PublicHistory Using Oral History for Social Justice Activism

AHA Session 264
Sunday, January 6, 2013: 11:00 AM-1:00 PM
La Galerie 6 (New Orleans Marriott)
Candace S. Falk, University of California, Berkeley
The Shirley Chisholm Project of Brooklyn Women's Activism
Barbara Winslow, Brooklyn College, City University of New York
The Bronx African American History Project
Mark Naison, Fordham University
The Seattle Civil Rights and Labor History Project
Trevor Griffey, Evergreen State College
The Washington State Chicano History Project
Oscar Rosales Castaņeda, University of Washington
Candace S. Falk, University of California, Berkeley

Session Abstract

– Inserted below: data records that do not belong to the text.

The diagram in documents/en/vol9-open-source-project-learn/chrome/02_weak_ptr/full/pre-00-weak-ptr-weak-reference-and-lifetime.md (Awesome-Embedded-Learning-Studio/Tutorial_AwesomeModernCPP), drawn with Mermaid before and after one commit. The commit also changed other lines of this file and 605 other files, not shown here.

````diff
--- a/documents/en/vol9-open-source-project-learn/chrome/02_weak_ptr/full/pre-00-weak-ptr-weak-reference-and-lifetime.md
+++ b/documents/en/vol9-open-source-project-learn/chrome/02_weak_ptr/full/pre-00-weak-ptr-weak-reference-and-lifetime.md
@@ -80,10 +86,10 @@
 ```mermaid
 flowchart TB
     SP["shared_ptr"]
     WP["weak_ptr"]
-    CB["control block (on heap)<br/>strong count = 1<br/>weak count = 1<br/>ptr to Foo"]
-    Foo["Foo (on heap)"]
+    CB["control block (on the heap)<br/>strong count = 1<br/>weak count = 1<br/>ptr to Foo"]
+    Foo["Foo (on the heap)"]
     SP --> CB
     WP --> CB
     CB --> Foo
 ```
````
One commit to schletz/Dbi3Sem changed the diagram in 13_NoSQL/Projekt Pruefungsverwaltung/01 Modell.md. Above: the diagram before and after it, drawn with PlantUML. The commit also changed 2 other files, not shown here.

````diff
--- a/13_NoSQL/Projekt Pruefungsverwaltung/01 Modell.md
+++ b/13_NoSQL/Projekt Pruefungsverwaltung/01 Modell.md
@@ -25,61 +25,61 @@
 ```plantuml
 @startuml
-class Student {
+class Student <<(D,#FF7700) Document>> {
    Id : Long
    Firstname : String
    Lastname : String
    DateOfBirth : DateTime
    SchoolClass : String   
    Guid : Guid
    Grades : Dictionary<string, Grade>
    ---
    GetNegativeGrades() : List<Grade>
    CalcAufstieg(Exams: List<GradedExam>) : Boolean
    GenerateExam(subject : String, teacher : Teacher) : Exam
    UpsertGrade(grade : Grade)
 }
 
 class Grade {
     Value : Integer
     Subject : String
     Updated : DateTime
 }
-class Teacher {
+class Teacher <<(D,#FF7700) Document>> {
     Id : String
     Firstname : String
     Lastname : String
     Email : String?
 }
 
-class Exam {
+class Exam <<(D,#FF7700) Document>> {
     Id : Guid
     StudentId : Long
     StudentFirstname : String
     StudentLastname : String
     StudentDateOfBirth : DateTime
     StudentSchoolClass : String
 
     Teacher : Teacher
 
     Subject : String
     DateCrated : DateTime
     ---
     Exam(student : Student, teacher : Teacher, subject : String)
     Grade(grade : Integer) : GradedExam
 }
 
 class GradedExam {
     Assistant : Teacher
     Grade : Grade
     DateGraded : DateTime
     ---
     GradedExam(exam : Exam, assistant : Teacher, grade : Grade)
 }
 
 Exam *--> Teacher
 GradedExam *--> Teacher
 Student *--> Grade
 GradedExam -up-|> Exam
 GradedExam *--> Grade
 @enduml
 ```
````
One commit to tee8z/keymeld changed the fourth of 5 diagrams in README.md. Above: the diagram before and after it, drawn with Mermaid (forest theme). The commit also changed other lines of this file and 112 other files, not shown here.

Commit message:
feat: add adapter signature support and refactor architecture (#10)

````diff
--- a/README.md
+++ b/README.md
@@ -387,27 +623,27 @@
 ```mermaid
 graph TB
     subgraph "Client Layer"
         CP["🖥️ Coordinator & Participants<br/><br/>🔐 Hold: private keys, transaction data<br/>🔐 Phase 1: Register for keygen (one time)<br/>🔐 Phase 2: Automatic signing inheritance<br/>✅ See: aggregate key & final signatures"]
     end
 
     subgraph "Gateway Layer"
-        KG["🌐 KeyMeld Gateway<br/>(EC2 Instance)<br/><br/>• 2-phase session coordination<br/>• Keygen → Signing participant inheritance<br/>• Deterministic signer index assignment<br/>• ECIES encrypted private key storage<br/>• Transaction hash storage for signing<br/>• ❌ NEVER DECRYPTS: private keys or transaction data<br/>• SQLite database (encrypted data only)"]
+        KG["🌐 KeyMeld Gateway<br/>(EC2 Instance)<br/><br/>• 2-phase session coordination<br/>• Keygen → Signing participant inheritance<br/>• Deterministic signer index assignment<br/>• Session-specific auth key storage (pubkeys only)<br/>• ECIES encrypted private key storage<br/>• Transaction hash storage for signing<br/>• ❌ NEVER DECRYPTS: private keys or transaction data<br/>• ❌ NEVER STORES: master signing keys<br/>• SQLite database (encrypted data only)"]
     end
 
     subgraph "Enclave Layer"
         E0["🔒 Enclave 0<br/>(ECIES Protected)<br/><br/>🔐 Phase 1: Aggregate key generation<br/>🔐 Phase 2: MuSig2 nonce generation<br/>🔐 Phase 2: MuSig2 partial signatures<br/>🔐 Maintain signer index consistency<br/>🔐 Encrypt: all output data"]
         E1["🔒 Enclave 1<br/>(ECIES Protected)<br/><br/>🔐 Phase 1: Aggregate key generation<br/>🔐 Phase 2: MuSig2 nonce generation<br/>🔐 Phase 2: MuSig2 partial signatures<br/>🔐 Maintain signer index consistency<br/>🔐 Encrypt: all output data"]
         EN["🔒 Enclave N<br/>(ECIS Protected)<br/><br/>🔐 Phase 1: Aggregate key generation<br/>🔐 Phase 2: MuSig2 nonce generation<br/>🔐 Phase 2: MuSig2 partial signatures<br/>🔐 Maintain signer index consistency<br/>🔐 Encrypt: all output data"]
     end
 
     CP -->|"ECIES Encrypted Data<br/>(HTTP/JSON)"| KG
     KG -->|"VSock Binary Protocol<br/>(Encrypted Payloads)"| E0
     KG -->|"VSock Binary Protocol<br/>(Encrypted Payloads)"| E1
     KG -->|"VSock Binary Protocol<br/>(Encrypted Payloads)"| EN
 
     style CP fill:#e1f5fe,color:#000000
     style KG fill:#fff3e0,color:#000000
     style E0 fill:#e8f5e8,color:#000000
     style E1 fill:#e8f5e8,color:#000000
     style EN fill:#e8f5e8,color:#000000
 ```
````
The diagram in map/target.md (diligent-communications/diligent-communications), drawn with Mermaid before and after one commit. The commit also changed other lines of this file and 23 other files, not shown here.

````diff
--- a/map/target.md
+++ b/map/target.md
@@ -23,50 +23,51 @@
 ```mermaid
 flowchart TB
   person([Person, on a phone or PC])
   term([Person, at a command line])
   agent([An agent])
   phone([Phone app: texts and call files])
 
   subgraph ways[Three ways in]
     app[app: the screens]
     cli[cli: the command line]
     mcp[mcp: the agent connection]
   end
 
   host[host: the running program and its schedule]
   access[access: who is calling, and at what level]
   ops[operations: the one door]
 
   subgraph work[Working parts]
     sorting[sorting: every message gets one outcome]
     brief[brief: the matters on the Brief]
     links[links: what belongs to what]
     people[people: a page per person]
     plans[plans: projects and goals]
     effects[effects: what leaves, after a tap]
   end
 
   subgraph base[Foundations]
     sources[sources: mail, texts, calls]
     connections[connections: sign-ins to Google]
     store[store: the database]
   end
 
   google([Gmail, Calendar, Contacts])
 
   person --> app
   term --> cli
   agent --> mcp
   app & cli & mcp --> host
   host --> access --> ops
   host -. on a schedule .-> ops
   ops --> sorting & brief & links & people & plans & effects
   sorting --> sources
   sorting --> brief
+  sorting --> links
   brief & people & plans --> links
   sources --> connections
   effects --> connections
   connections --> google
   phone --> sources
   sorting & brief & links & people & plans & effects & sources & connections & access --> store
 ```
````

Using Oral History for Social Justice Activism This proposed panel will present interactive oral history projects, based upon ongoing partnerships of scholars, activists and community organizations. All four presenters are the founders and Directors of these projects. All four projects - The Bronx African American History Project, The Seattle Civil Rights and Labor History Project, The Chicano/a Movement in Washington State History Project, and the Shirley Chisholm Project of Brooklyn Women’s Activism, 1945-to the Present - facilitated collaborations of professors, graduate and undergraduate students with community organizations and activists. The result has been unparalleled and unique data bases of archival materials and multi generational and multi racial oral history interviews. The people interviewed bring to light and to life the voices, writings and other texts of people whose lives had hitherto been ignored or deemed by ‘professional’ archivists as not particularly important to the dominant historical narrative - Chicano activists in Yakima Washington, anti war activists working in G.I. Coffee houses in Tacoma Washington, a Bronx Korean War veteran, Shirley Chisholm’s best friend, secretary and hairdresser. All of their stories give new meanings to an understanding of history, and many of these individuals were participants in the making of history or creating community. All four projects challenge traditional assumptions about the preservation of historical materials.  Housing documents in private, semi public or inaccessible libraries, to be used by a select few, perpetuates the concept that some knowledge should be private. Furthermore, it perpetuates the idea that research and scholarship should be the province of a private and privileged group.  Historical documents and artifacts located in public places such as historical societies, public libraries, and of course the web,  breaks down these artificial barriers allowing all interested parties to read the material, And since all four Projects place their materials are put on the web, they are be accessible to all. All four panel presenters will talk about how their web based interactive oral history projects are exemplary cases of engaged scholarship; how these Projects transformed their own teaching; how these projects connected  students with the elders in their communities and finally, hoe these projects have lead to greater college-community partnerships and community revitalization.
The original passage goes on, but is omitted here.